[WHAT YOU ARE ASKED TO DO]: The answer should be one number: the count of lines in the listing below with "notebooks" in them.

[ENTRIES SUPPLIED]:
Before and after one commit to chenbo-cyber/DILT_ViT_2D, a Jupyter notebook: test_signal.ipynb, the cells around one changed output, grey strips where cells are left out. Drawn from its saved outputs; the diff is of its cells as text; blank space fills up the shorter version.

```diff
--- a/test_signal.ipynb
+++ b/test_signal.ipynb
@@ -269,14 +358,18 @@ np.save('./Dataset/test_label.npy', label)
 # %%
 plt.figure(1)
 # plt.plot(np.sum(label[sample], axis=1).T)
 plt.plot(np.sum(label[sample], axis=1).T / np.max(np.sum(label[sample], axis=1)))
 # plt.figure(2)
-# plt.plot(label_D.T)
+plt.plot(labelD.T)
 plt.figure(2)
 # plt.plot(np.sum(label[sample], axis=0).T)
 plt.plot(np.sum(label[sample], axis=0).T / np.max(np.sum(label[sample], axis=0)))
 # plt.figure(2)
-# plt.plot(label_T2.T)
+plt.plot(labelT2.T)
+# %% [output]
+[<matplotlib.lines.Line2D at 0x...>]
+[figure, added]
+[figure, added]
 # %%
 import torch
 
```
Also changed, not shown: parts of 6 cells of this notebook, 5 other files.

---

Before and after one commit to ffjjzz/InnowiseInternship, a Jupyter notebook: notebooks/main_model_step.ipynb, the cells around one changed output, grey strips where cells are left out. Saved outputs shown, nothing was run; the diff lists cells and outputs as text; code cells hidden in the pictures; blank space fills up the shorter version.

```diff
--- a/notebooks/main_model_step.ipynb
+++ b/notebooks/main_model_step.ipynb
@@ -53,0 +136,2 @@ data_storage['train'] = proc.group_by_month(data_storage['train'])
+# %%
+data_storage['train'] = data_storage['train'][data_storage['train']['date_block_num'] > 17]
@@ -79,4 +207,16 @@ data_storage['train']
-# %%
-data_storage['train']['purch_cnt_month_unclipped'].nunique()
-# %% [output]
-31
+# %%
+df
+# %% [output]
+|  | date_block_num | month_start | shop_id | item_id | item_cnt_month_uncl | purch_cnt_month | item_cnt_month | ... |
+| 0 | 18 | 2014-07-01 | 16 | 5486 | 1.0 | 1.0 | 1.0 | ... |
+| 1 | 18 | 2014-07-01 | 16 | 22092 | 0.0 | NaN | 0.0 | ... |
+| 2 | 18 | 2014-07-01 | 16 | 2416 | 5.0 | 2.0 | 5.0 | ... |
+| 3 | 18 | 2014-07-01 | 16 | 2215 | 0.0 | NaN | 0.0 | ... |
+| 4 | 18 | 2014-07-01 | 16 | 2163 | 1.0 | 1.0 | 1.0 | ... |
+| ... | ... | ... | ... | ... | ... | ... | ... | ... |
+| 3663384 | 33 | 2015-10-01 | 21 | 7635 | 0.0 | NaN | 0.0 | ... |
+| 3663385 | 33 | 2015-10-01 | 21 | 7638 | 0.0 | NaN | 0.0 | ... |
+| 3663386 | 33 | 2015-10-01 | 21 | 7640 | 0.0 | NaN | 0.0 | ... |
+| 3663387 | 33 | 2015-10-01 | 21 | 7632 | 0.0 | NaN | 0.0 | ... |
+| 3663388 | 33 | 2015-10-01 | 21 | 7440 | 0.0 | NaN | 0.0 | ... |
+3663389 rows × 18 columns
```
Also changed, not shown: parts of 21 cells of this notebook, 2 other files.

---

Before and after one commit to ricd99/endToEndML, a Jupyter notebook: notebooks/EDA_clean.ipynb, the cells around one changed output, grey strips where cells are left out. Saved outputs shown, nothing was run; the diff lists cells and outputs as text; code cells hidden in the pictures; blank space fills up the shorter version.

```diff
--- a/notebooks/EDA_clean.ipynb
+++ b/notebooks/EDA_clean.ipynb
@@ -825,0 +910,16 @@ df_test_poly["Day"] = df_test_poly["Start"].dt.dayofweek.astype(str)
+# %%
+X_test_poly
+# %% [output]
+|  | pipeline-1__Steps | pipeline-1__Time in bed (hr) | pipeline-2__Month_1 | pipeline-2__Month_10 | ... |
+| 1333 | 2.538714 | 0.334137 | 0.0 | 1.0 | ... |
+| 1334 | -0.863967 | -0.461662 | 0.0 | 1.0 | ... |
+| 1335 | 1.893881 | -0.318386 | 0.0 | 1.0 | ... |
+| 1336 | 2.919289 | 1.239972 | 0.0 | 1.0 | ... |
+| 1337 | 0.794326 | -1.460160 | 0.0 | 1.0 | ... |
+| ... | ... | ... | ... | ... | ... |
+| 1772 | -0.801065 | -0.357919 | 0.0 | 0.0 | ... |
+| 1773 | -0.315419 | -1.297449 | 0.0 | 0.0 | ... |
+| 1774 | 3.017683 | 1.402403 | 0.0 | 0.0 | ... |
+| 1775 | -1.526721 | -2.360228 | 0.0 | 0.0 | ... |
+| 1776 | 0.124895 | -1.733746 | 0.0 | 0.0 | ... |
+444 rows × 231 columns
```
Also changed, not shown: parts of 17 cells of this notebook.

[TASK SOLUTION]: 6